Another interesting fact is noteworthy. Fruits grown in buckets are always more dense, and not watery, as often happens in the soil with abundant watering. And in general, when growing in buckets, I have never noticed the cracking of the fruit.

What explanation can be given for the formation of an excellent harvest in buckets? In my opinion, the bulk of the roots, which is just in the bucket, warms up in the greenhouse to air temperature, because the temperature of the earth in the garden at a depth of 25-30 cm is about ten degrees lower than on the soil surface. The bucket also warms up the water much faster when watering the plants.

And metal buckets - isn't that contrary to common sense? After all, there is an opinion that the contact of metal with plant roots is incompatible, however, as you can see, the high thermal conductivity of metal buckets, on the contrary, contributes to the rapid heating of the soil in them.

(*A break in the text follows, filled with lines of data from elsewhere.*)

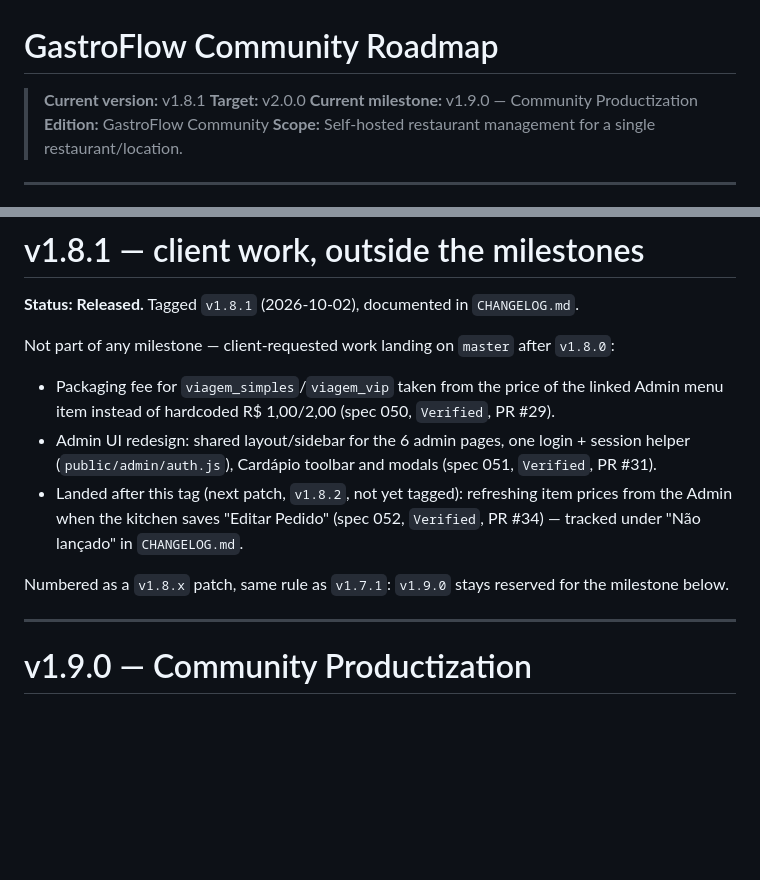
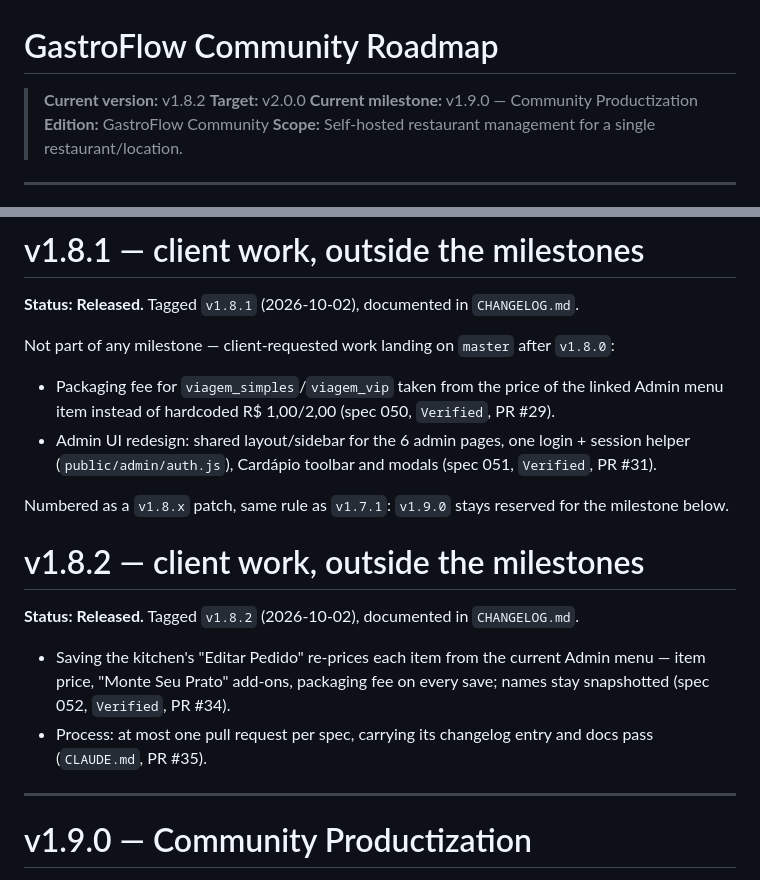
Before and after one commit to FocusEvenGitHub/GastroFlow, a Markdown page: docs/ROADMAP.md, 2 parts joined by grey strips. Drawn GitHub-style; blank space fills up the shorter version.

```diff
--- a/docs/ROADMAP.md
+++ b/docs/ROADMAP.md
@@ -1,6 +1,6 @@
 # GastroFlow Community Roadmap
 
-> **Current version:** v1.8.1
+> **Current version:** v1.8.2
 > **Target:** v2.0.0
 > **Current milestone:** v1.9.0 — Community Productization
 > **Edition:** GastroFlow Community
@@ -1137,9 +1137,15 @@ Not part of any milestone — client-requested work landing on `master` after `v
 
 - Packaging fee for `viagem_simples`/`viagem_vip` taken from the price of the linked Admin menu item instead of hardcoded R$ 1,00/2,00 (spec 050, `Verified`, PR #29).
 - Admin UI redesign: shared layout/sidebar for the 6 admin pages, one login + session helper (`public/admin/auth.js`), Cardápio toolbar and modals (spec 051, `Verified`, PR #31).
-- Landed after this tag (next patch, `v1.8.2`, not yet tagged): refreshing item prices from the Admin when the kitchen saves "Editar Pedido" (spec 052, `Verified`, PR #34) — tracked under "Não lançado" in `CHANGELOG.md`.
 
 Numbered as a `v1.8.x` patch, same rule as `v1.7.1`: `v1.9.0` stays reserved for the milestone below.
+
+# v1.8.2 — client work, outside the milestones
+
+**Status: Released.** Tagged `v1.8.2` (2026-10-02), documented in `CHANGELOG.md`.
+
+- Saving the kitchen's "Editar Pedido" re-prices each item from the current Admin menu — item price, "Monte Seu Prato" add-ons, packaging fee on every save; names stay snapshotted (spec 052, `Verified`, PR #34).
+- Process: at most one pull request per spec, carrying its changelog entry and docs pass (`CLAUDE.md`, PR #35).
 
 ---
 
```
Also changed, not shown: CHANGELOG.md (+2 -2 lines), README.md (+5 -1 lines).
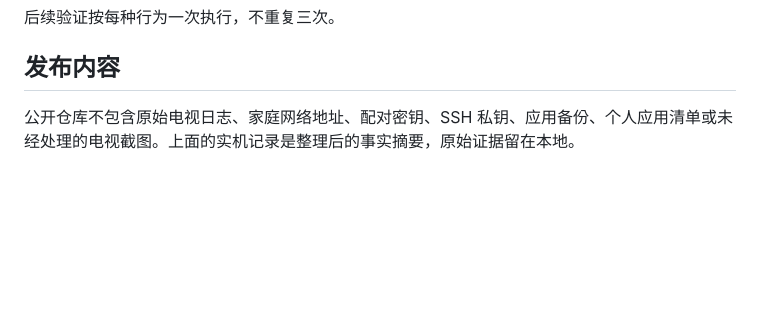
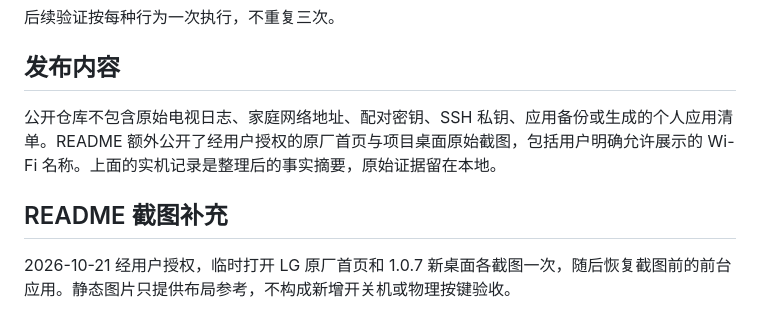
Before and after one commit to RealRayTan/clean-webos-launcher, a Markdown page: docs/verification.md, the part around the change. Rendered like a GitHub page; blank space fills up the shorter version.

```diff
--- a/docs/verification.md
+++ b/docs/verification.md
@@ -36,4 +36,8 @@
 
 ## 发布内容
 
-公开仓库不包含原始电视日志、家庭网络地址、配对密钥、SSH 私钥、应用备份、个人应用清单或未经处理的电视截图。上面的实机记录是整理后的事实摘要，原始证据留在本地。
+公开仓库不包含原始电视日志、家庭网络地址、配对密钥、SSH 私钥、应用备份或生成的个人应用清单。README 额外公开了经用户授权的原厂首页与项目桌面原始截图，包括用户明确允许展示的 Wi-Fi 名称。上面的实机记录是整理后的事实摘要，原始证据留在本地。
+
+## README 截图补充
+
+2026-10-21 经用户授权，临时打开 LG 原厂首页和 1.0.7 新桌面各截图一次，随后恢复截图前的前台应用。静态图片只提供布局参考，不构成新增开关机或物理按键验收。
```
Also changed, not shown: README.md (+12 -0 lines), docs/images/custom-home.png (added), docs/images/lg-home.png (added).
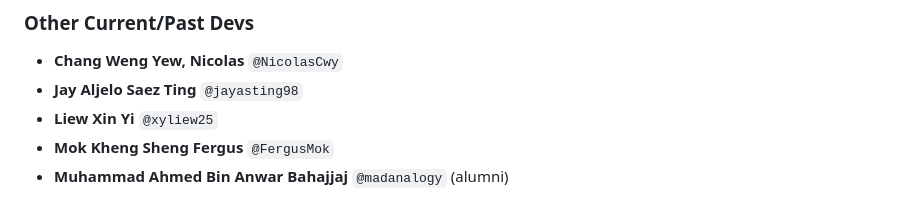
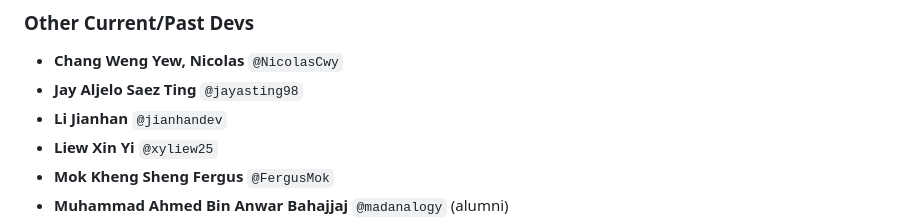
Before and after one commit to nus-cs3281/website, a Markdown page: admin/attendees-fragment.md, the part around the change. Drawn GitHub-style.

```diff
--- a/admin/attendees-fragment.md
+++ b/admin/attendees-fragment.md
@@ -90,6 +90,7 @@ Dao Ngoc Hieu<br>`@daongochieu2810` | Fang Junwei, Samuel<br>`@samuelfangjw` | W
 
 * **Chang Weng Yew, Nicolas** `@NicolasCwy`
 * **Jay Aljelo Saez Ting** `@jayasting98`
+* **Li Jianhan** `@jianhandev`
 * **Liew Xin Yi** `@xyliew25`
 * **Mok Kheng Sheng Fergus** `@FergusMok`
 * **Muhammad Ahmed Bin Anwar Bahajjaj** `@madanalogy`  (alumni)
```
Also changed, not shown: schedule/index-cs3281.md (+15 -8 lines), schedule/index-cs3282.md (+22 -9 lines).
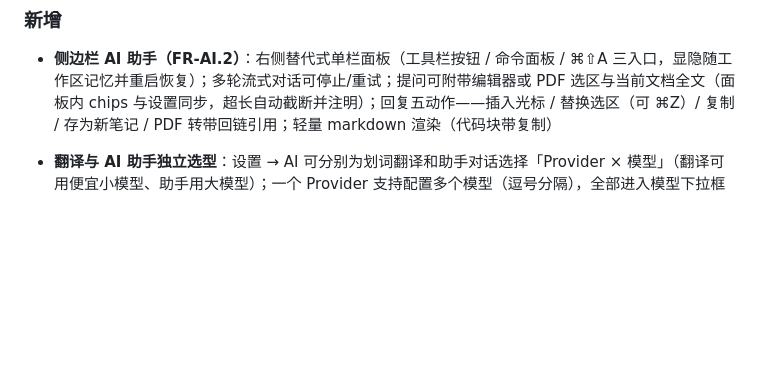
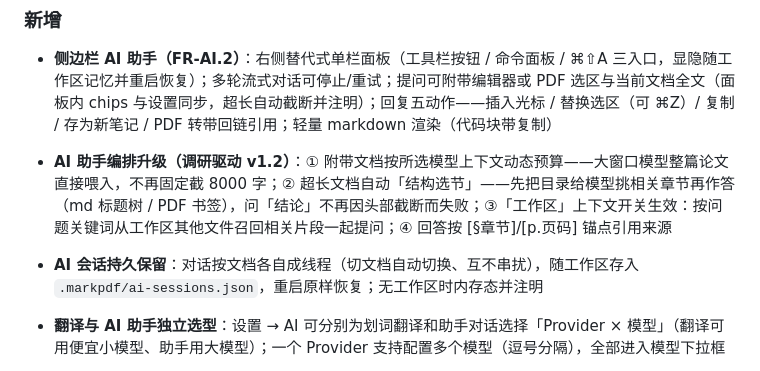
Before and after one commit to whyluna/markpdf-studio, a Markdown page: CHANGELOG.md, the part around the change. Drawn GitHub-style; blank space fills up the shorter version.

```diff
--- a/CHANGELOG.md
+++ b/CHANGELOG.md
@@ -7,6 +7,8 @@
 ### 新增
 
 - **侧边栏 AI 助手（FR-AI.2）**：右侧替代式单栏面板（工具栏按钮 / 命令面板 / ⌘⇧A 三入口，显隐随工作区记忆并重启恢复）；多轮流式对话可停止/重试；提问可附带编辑器或 PDF 选区与当前文档全文（面板内 chips 与设置同步，超长自动截断并注明）；回复五动作——插入光标 / 替换选区（可 ⌘Z）/ 复制 / 存为新笔记 / PDF 转带回链引用；轻量 markdown 渲染（代码块带复制）
+- **AI 助手编排升级（调研驱动 v1.2）**：① 附带文档按所选模型上下文动态预算——大窗口模型整篇论文直接喂入，不再固定截 8000 字；② 超长文档自动「结构选节」——先把目录给模型挑相关章节再作答（md 标题树 / PDF 书签），问「结论」不再因头部截断而失败；③「工作区」上下文开关生效：按问题关键词从工作区其他文件召回相关片段一起提问；④ 回答按 [§章节]/[p.页码] 锚点引用来源
+- **AI 会话持久保留**：对话按文档各自成线程（切文档自动切换、互不串扰），随工作区存入 `.markpdf/ai-sessions.json`，重启原样恢复；无工作区时内存态并注明
 - **翻译与 AI 助手独立选型**：设置 → AI 可分别为划词翻译和助手对话选择「Provider × 模型」（翻译可用便宜小模型、助手用大模型）；一个 Provider 支持配置多个模型（逗号分隔），全部进入模型下拉框
 
 - **界面语言设置（中文 / English / 跟随系统）**：设置 → 通用 → 语言。全部界面文案、菜单命令、系统菜单（About/Settings/Quit 等）与编辑器内核提示随语言切换；重启 App 后生效（切换时弹提示，可一键退出）。欢迎文档双语
```
Also changed, not shown: docs/功能说明.md (+3 -2 lines), docs/进度.md (+2 -2 lines).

As a result, the conclusion suggests itself: due to the greater warming of the soil in metal buckets, the growth processes of plants are sharply accelerated, the supply of nutrients sharply increases, which leads to early ripening of fruits and an increase in both yield and large-fruited. And one more very important observation. The more "leaky" the bottom of the bucket, the more vigorous the growth of tomatoes. Roots penetrating through the bottom into the soil always have the necessary moisture reserve, because the ground never dries up under the bottom of the bucket. Large bushes of tomatoes in buckets are grown on strong twine, brushes are never tied.

Everything is very simple. I think that this technique will be very attractive for those who have small greenhouses and who value their work and want to get an early and large harvest at low cost. Agrotechnical techniques for growing in buckets are standard: moderate watering, no moisture on the plant, good ventilation, timely pinching, non-thickening of plantings, maintaining the temperature in the greenhouse not higher than 30 ° C.

I send gardeners seeds of Vigna asparagus beans with pods up to 1 m, seeds of all kinds of tomatoes, various vegetable, spicy, medicinal and ornamental crops from my long-term collection, as well as seedlings of frost-resistant grape varieties, apple trees, pears, etc.

In the photo: Giant Novikova and Italian tomatoes grown in a bucket. Photo by the author